Collected data entries
▼
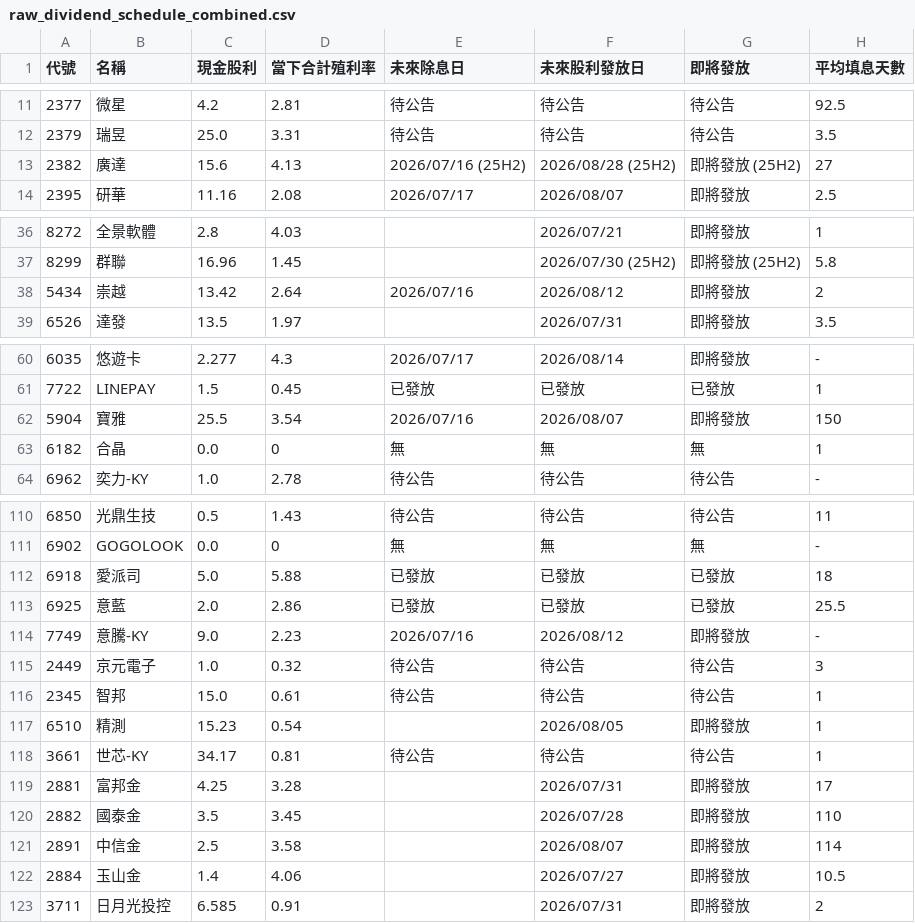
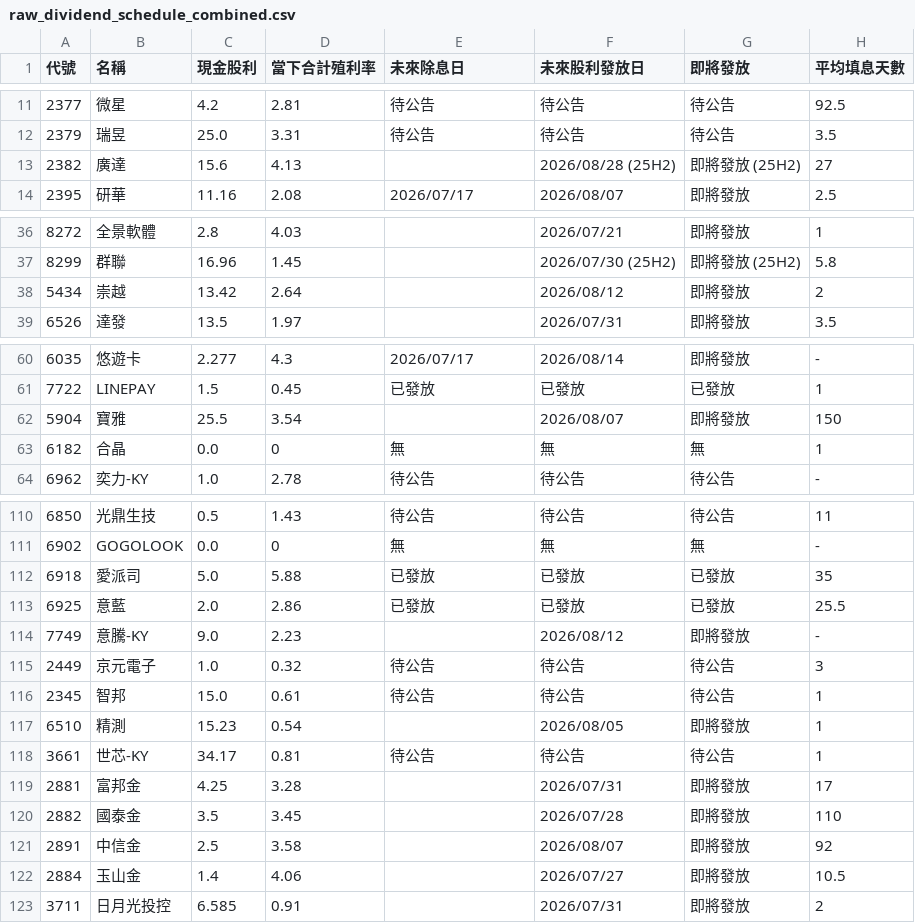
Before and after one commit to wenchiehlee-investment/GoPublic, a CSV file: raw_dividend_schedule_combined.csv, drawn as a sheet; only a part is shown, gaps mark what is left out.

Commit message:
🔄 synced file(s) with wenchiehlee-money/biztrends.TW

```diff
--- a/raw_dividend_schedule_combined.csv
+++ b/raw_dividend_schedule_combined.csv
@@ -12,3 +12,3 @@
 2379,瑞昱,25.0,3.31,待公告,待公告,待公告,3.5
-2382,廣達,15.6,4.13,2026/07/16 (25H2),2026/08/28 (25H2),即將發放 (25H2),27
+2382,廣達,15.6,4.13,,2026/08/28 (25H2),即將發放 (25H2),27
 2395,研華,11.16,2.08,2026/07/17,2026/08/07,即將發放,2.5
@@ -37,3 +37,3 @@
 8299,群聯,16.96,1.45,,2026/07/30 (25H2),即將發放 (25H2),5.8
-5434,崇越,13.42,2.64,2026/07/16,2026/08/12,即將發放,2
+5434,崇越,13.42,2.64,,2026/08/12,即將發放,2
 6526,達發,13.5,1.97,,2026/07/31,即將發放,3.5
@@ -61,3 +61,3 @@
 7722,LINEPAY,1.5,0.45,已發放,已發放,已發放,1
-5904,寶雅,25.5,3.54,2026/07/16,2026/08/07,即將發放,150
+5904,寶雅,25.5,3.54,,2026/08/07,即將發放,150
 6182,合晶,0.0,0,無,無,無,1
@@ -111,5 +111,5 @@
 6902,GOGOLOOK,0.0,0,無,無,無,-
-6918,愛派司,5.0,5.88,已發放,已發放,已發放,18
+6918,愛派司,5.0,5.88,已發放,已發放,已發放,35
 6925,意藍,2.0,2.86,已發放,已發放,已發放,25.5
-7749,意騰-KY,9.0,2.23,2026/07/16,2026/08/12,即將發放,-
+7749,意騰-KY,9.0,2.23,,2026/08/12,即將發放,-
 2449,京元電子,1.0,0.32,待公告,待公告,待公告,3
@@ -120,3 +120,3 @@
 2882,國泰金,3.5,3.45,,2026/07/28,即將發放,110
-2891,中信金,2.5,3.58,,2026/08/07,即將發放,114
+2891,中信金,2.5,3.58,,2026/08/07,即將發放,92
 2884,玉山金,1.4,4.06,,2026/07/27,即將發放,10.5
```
▲
-- Task item --
Restate each entry word for word; pictures stay out of the copy.

-- Answer for the task --
Before and after one commit to wenchiehlee-investment/GoPublic, a CSV file: raw_dividend_schedule_combined.csv, drawn as a sheet; only a part is shown, gaps mark what is left out.

Commit message:
🔄 synced file(s) with wenchiehlee-money/biztrends.TW

```diff
--- a/raw_dividend_schedule_combined.csv
+++ b/raw_dividend_schedule_combined.csv
@@ -12,3 +12,3 @@
 2379,瑞昱,25.0,3.31,待公告,待公告,待公告,3.5
-2382,廣達,15.6,4.13,2026/07/16 (25H2),2026/08/28 (25H2),即將發放 (25H2),27
+2382,廣達,15.6,4.13,,2026/08/28 (25H2),即將發放 (25H2),27
 2395,研華,11.16,2.08,2026/07/17,2026/08/07,即將發放,2.5
@@ -37,3 +37,3 @@
 8299,群聯,16.96,1.45,,2026/07/30 (25H2),即將發放 (25H2),5.8
-5434,崇越,13.42,2.64,2026/07/16,2026/08/12,即將發放,2
+5434,崇越,13.42,2.64,,2026/08/12,即將發放,2
 6526,達發,13.5,1.97,,2026/07/31,即將發放,3.5
@@ -61,3 +61,3 @@
 7722,LINEPAY,1.5,0.45,已發放,已發放,已發放,1
-5904,寶雅,25.5,3.54,2026/07/16,2026/08/07,即將發放,150
+5904,寶雅,25.5,3.54,,2026/08/07,即將發放,150
 6182,合晶,0.0,0,無,無,無,1
@@ -111,5 +111,5 @@
 6902,GOGOLOOK,0.0,0,無,無,無,-
-6918,愛派司,5.0,5.88,已發放,已發放,已發放,18
+6918,愛派司,5.0,5.88,已發放,已發放,已發放,35
 6925,意藍,2.0,2.86,已發放,已發放,已發放,25.5
-7749,意騰-KY,9.0,2.23,2026/07/16,2026/08/12,即將發放,-
+7749,意騰-KY,9.0,2.23,,2026/08/12,即將發放,-
 2449,京元電子,1.0,0.32,待公告,待公告,待公告,3
@@ -120,3 +120,3 @@
 2882,國泰金,3.5,3.45,,2026/07/28,即將發放,110
-2891,中信金,2.5,3.58,,2026/08/07,即將發放,114
+2891,中信金,2.5,3.58,,2026/08/07,即將發放,92
 2884,玉山金,1.4,4.06,,2026/07/27,即將發放,10.5
```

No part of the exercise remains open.